EXERCISE REQUIREMENTS.
A picture-free, exact copy of all the records below is the goal.

DATA SECTION.

================

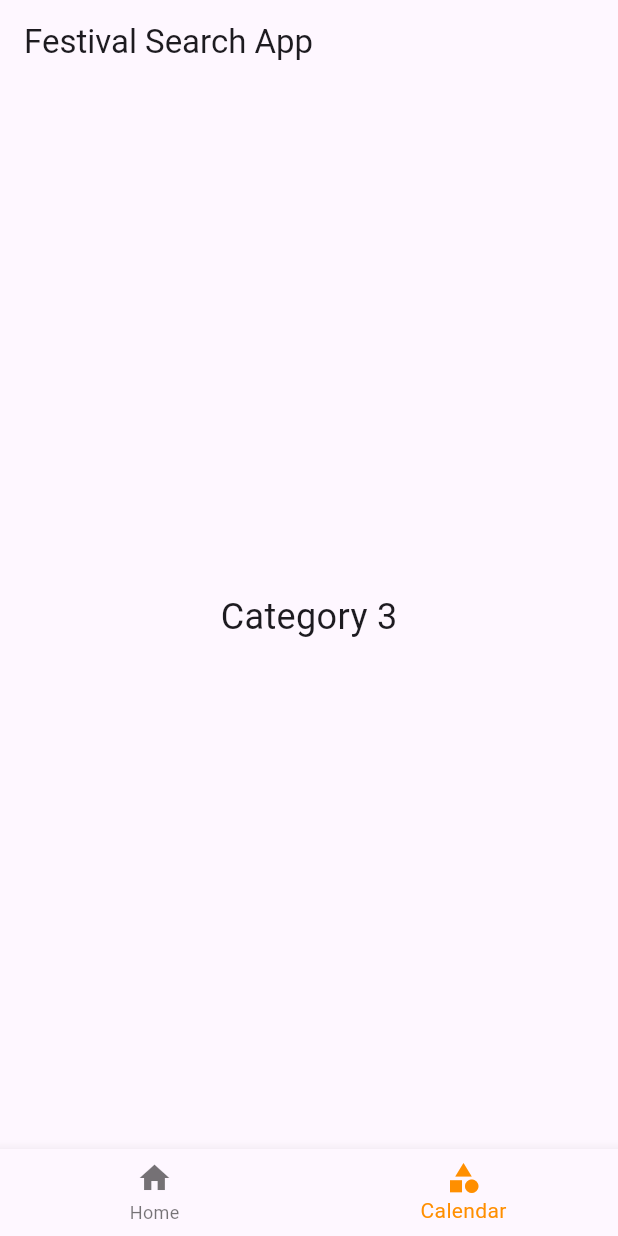
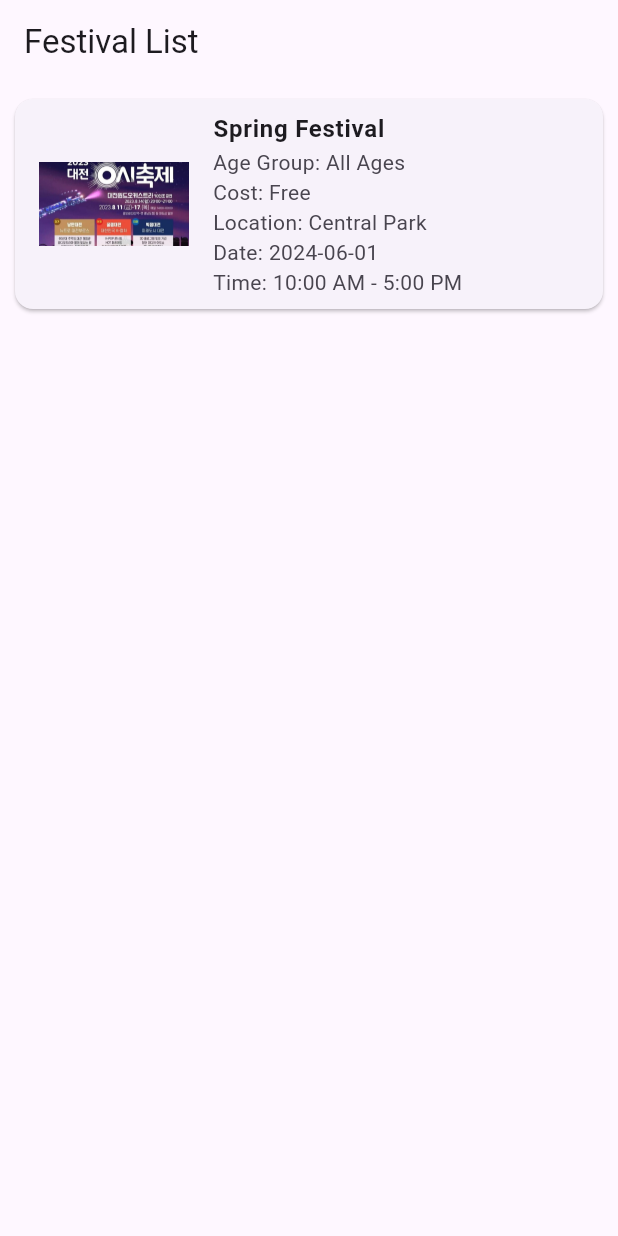
Before and after one commit to sangpil0104/Notice_Festival_App, a Flutter app: the screen it shows after launch, on a phone screen of 412 x 824 dp. Run offline on Flutter 3.47's test engine with Material 3 defaults, Android fonts, the phone set to English and light mode, and no system bars.

Commit message:
festivalList

```diff
--- /dev/null
+++ b/lib/FestivalListPage.dart
@@ -0,0 +1,78 @@
+import 'package:flutter/material.dart';
+
+class Festival {
+  final String title;
+  final String ageGroup;
+  final String cost;
+  final String location;
+  final String date;
+  final String time;
+  final String imagePath;
+
+  Festival({
+    required this.title,
+    required this.ageGroup,
+    required this.cost,
+    required this.location,
+    required this.date,
+    required this.time,
+    required this.imagePath,
+  });
+}
+
+class FestivalListPage extends StatelessWidget {
+  final List<Festival> festivals = [
+    Festival(
+      title: 'Spring Festival',
+      ageGroup: 'All Ages',
+      cost: 'Free',
+      location: 'Central Park',
+      date: '2024-06-01',
+      time: '10:00 AM - 5:00 PM',
+      imagePath: 'assets/대전 0시 축제.jpg',
+    ),
+    // 추가적인 축제 정보를 여기에 추가하세요.
+  ];
+
+  FestivalListPage({super.key});
+
+  @override
+  Widget build(BuildContext context) {
+    return Scaffold(
+      appBar: AppBar(
+        title: const Text('Festival List'),
+      ),
+      body: ListView.builder(
+        itemCount: festivals.length,
+        itemBuilder: (context, index) {
+          final festival = festivals[index];
+          return Card(
+            margin: const EdgeInsets.all(10),
+            child: ListTile(
+              leading: Image.asset(
+                festival.imagePath,
+                width: 100,
+                height: 100,
+                fit: BoxFit.cover,
+              ),
+              title: Text(festival.title, style: const TextStyle(fontWeight: FontWeight.bold)),
+              subtitle: Column(
+                crossAxisAlignment: CrossAxisAlignment.start,
+                children: [
+                  Text('Age Group: ${festival.ageGroup}'),
+                  Text('Cost: ${festival.cost}'),
+                  Text('Location: ${festival.location}'),
+                  Text('Date: ${festival.date}'),
+                  Text('Time: ${festival.time}'),
+                ],
+              ),
+              onTap: () {
+                // 축제 상세 페이지로 이동
+              },
+            ),
+          );
+        },
+      ),
+    );
+  }
+}
--- a/lib/MainPage.dart
+++ b/lib/MainPage.dart
@@ -9,7 +9,7 @@ class MainPage extends StatefulWidget {
 }
 
 class _MainPageState extends State<MainPage> {
-  int _selectedIndex = 1;
+  int _selectedIndex = 0;
 
   static final List<Widget> _widgetOptions = <Widget>[
     HomeScreen(),
--- a/lib/main.dart
+++ b/lib/main.dart
@@ -1,5 +1,6 @@
 import 'package:flutter/material.dart';
 import 'MainPage.dart';
+import 'FestivalListPage.dart';
 
 void main() {
   runApp(const MyApp());
@@ -13,7 +14,7 @@ class MyApp extends StatelessWidget {
     return MaterialApp(
       debugShowCheckedModeBanner: false,
       title: 'Flutter Demo',
-      home: MainPage(),
+      home: FestivalListPage(),
     );
   }
 }
--- a/pubspec.yaml
+++ b/pubspec.yaml
@@ -59,8 +59,8 @@ flutter:
   uses-material-design: true
 
   # To add assets to your application, add an assets section, like this:
-  # assets:
-  #   - images/a_dot_burr.jpeg
+  assets:
+    - assets/
   #   - images/a_dot_ham.jpeg
 
   # An image asset can refer to one or more resolution-specific "variants", see
```
Also changed, not shown: assets/대전 0시 축제.jpg (added), pubspec.lock.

================

OUTPUT BELOW.
Before and after one commit to sangpil0104/Notice_Festival_App, a Flutter app: the screen it shows after launch, on a phone screen of 412 x 824 dp. Run offline on Flutter 3.47's test engine with Material 3 defaults, Android fonts, the phone set to English and light mode, and no system bars.

Commit message:
festivalList

```diff
--- /dev/null
+++ b/lib/FestivalListPage.dart
@@ -0,0 +1,78 @@
+import 'package:flutter/material.dart';
+
+class Festival {
+  final String title;
+  final String ageGroup;
+  final String cost;
+  final String location;
+  final String date;
+  final String time;
+  final String imagePath;
+
+  Festival({
+    required this.title,
+    required this.ageGroup,
+    required this.cost,
+    required this.location,
+    required this.date,
+    required this.time,
+    required this.imagePath,
+  });
+}
+
+class FestivalListPage extends StatelessWidget {
+  final List<Festival> festivals = [
+    Festival(
+      title: 'Spring Festival',
+      ageGroup: 'All Ages',
+      cost: 'Free',
+      location: 'Central Park',
+      date: '2024-06-01',
+      time: '10:00 AM - 5:00 PM',
+      imagePath: 'assets/대전 0시 축제.jpg',
+    ),
+    // 추가적인 축제 정보를 여기에 추가하세요.
+  ];
+
+  FestivalListPage({super.key});
+
+  @override
+  Widget build(BuildContext context) {
+    return Scaffold(
+      appBar: AppBar(
+        title: const Text('Festival List'),
+      ),
+      body: ListView.builder(
+        itemCount: festivals.length,
+        itemBuilder: (context, index) {
+          final festival = festivals[index];
+          return Card(
+            margin: const EdgeInsets.all(10),
+            child: ListTile(
+              leading: Image.asset(
+                festival.imagePath,
+                width: 100,
+                height: 100,
+                fit: BoxFit.cover,
+              ),
+              title: Text(festival.title, style: const TextStyle(fontWeight: FontWeight.bold)),
+              subtitle: Column(
+                crossAxisAlignment: CrossAxisAlignment.start,
+                children: [
+                  Text('Age Group: ${festival.ageGroup}'),
+                  Text('Cost: ${festival.cost}'),
+                  Text('Location: ${festival.location}'),
+                  Text('Date: ${festival.date}'),
+                  Text('Time: ${festival.time}'),
+                ],
+              ),
+              onTap: () {
+                // 축제 상세 페이지로 이동
+              },
+            ),
+          );
+        },
+      ),
+    );
+  }
+}
--- a/lib/MainPage.dart
+++ b/lib/MainPage.dart
@@ -9,7 +9,7 @@ class MainPage extends StatefulWidget {
 }
 
 class _MainPageState extends State<MainPage> {
-  int _selectedIndex = 1;
+  int _selectedIndex = 0;
 
   static final List<Widget> _widgetOptions = <Widget>[
     HomeScreen(),
--- a/lib/main.dart
+++ b/lib/main.dart
@@ -1,5 +1,6 @@
 import 'package:flutter/material.dart';
 import 'MainPage.dart';
+import 'FestivalListPage.dart';
 
 void main() {
   runApp(const MyApp());
@@ -13,7 +14,7 @@ class MyApp extends StatelessWidget {
     return MaterialApp(
       debugShowCheckedModeBanner: false,
       title: 'Flutter Demo',
-      home: MainPage(),
+      home: FestivalListPage(),
     );
   }
 }
--- a/pubspec.yaml
+++ b/pubspec.yaml
@@ -59,8 +59,8 @@ flutter:
   uses-material-design: true
 
   # To add assets to your application, add an assets section, like this:
-  # assets:
-  #   - images/a_dot_burr.jpeg
+  assets:
+    - assets/
   #   - images/a_dot_ham.jpeg
 
   # An image asset can refer to one or more resolution-specific "variants", see
```
Also changed, not shown: assets/대전 0시 축제.jpg (added), pubspec.lock.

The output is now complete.